BARACK OBAMA: Thank you, West Virginia. God bless you and God bless America. Thank you.

AXELROD: Barack Obama can read the polls, which is why he won't even be in West Virginia today. Dropping by one last time Monday to lower expectations.

BARACK OBAMA: I understand that many more here in West Virginia will probably support Senator Clinton. This is true. No, no.

AXELROD: Hillary Clinton's forging ahead, but she's no longer bashing Obama, adopting a civil tone, criticizing the likely nominee only in the most subtle ways.

CLINTON: I don't need a guided tour of the White House.

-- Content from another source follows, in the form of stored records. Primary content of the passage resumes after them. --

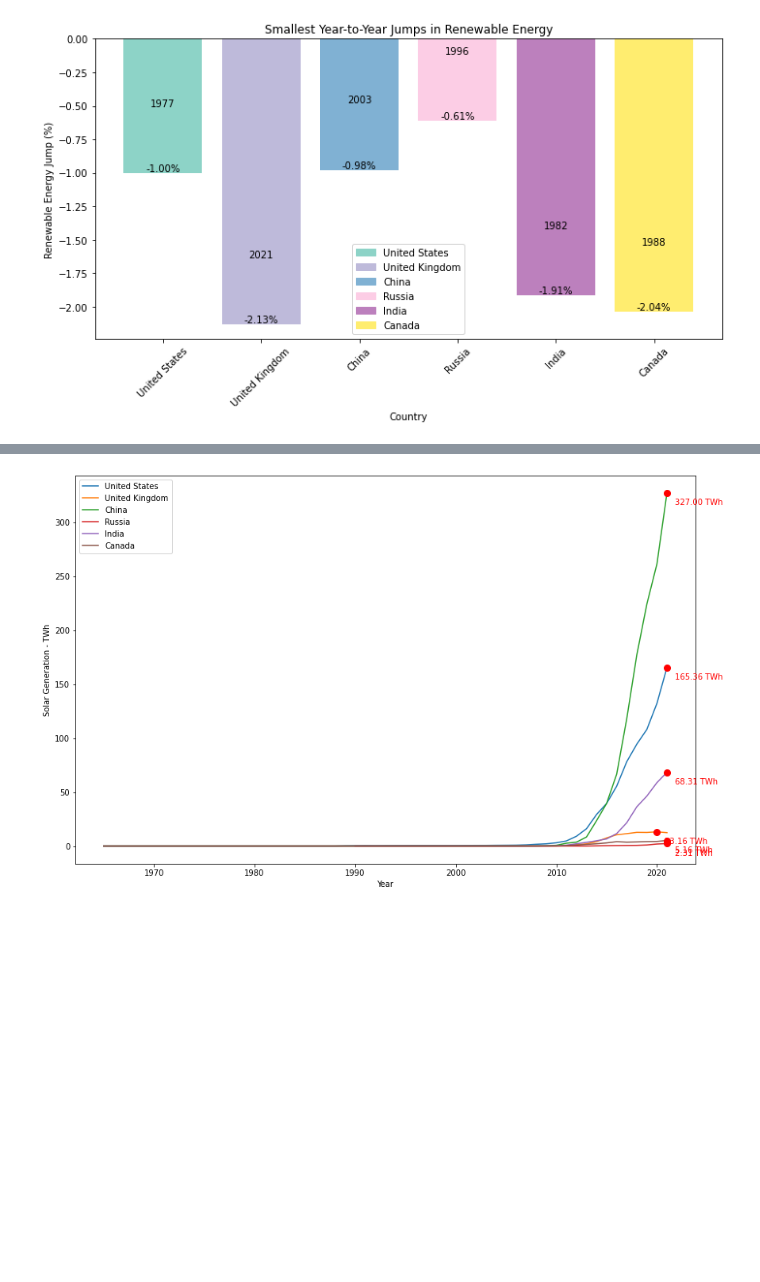
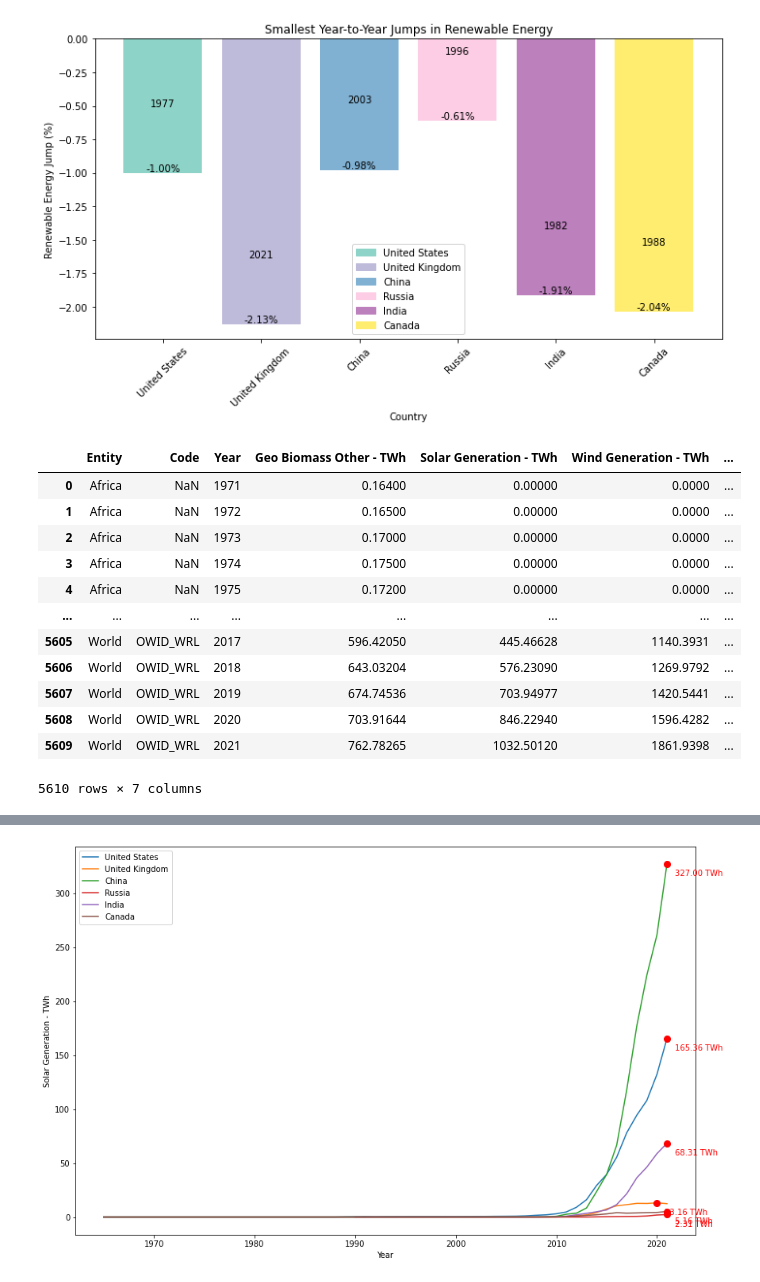
Before and after one commit to LucasMazza42/Energy-Analytics, a Jupyter notebook: ResearchDoc.ipynb, the cells around one changed output, grey strips where cells are left out. Cells and saved outputs as stored; diff of their text form; code cells hidden in the pictures; blank space fills up the shorter version.

```diff
--- a/ResearchDoc.ipynb
+++ b/ResearchDoc.ipynb
@@ -171,4 +187,19 @@ plt.show()
 # %%
 #Amount of energy produced per renewable category:
 renewType = pd.read_csv("/Users/lucasmazza/Desktop/RenewableEnergyData/02 modern-renewable-energy-consumption.csv")
 #select relavant countries
+renewType
+# %% [output]
+|  | Entity | Code | Year | Geo Biomass Other - TWh | Solar Generation - TWh | Wind Generation - TWh | ... |
+| 0 | Africa | NaN | 1971 | 0.16400 | 0.00000 | 0.0000 | ... |
+| 1 | Africa | NaN | 1972 | 0.16500 | 0.00000 | 0.0000 | ... |
+| 2 | Africa | NaN | 1973 | 0.17000 | 0.00000 | 0.0000 | ... |
+| 3 | Africa | NaN | 1974 | 0.17500 | 0.00000 | 0.0000 | ... |
+| 4 | Africa | NaN | 1975 | 0.17200 | 0.00000 | 0.0000 | ... |
+| ... | ... | ... | ... | ... | ... | ... | ... |
+| 5605 | World | OWID_WRL | 2017 | 596.42050 | 445.46628 | 1140.3931 | ... |
+| 5606 | World | OWID_WRL | 2018 | 643.03204 | 576.23090 | 1269.9792 | ... |
+| 5607 | World | OWID_WRL | 2019 | 674.74536 | 703.94977 | 1420.5441 | ... |
+| 5608 | World | OWID_WRL | 2020 | 703.91644 | 846.22940 | 1596.4282 | ... |
+| 5609 | World | OWID_WRL | 2021 | 762.78265 | 1032.50120 | 1861.9398 | ... |
+5610 rows × 7 columns
```
Also changed, not shown: parts of 10 cells of this notebook.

I know my way around.

AXELROD: She's making it less about what she sees as his liabilities and more about her assets.

CLINTON: This election we've had, this primary contest has been close and exciting, the closest one anybody can remember, but the goal is to nominate someone who can beat John McCain in November. That's what we've got to do.

AXELROD: Clinton's given no indication she'll be dropping out any time soon, but that could actually work to Obama's advantage. She has a big lead, not just here in West Virginia, but in Kentucky as well, which votes next week. Even if she dropped out, her name would remain on the ballot, raising the troubling scenario for Obama where he gets beaten by someone who is not even running anymore.

TAD DEVINE: And if she were to beat him by some large margin, I think it would result in a lot of negative coverage for him. So in some ways her staying in the race helps him.

AXELROD: Of course, Clinton may not really have a choice about staying in the race. She has a meeting tomorrow in Washington with all of her top fund-raisers. If they tell her they can no longer raise the kind of money necessary to sustain an enterprise as large as a presidential campaign, that may affect her timetable more than anything. Russ.

MITCHELL: Jim Axelrod in Charleston, West Virginia, thank you. In a few minutes we're going to get analysis from former Clinton White House Press Secretary Dee Dee Myers and radio host and columnist Michael Smerconish.

Kyle Drennen
Kyle Drennen
Kyle Drennen is a News Analyst for MRC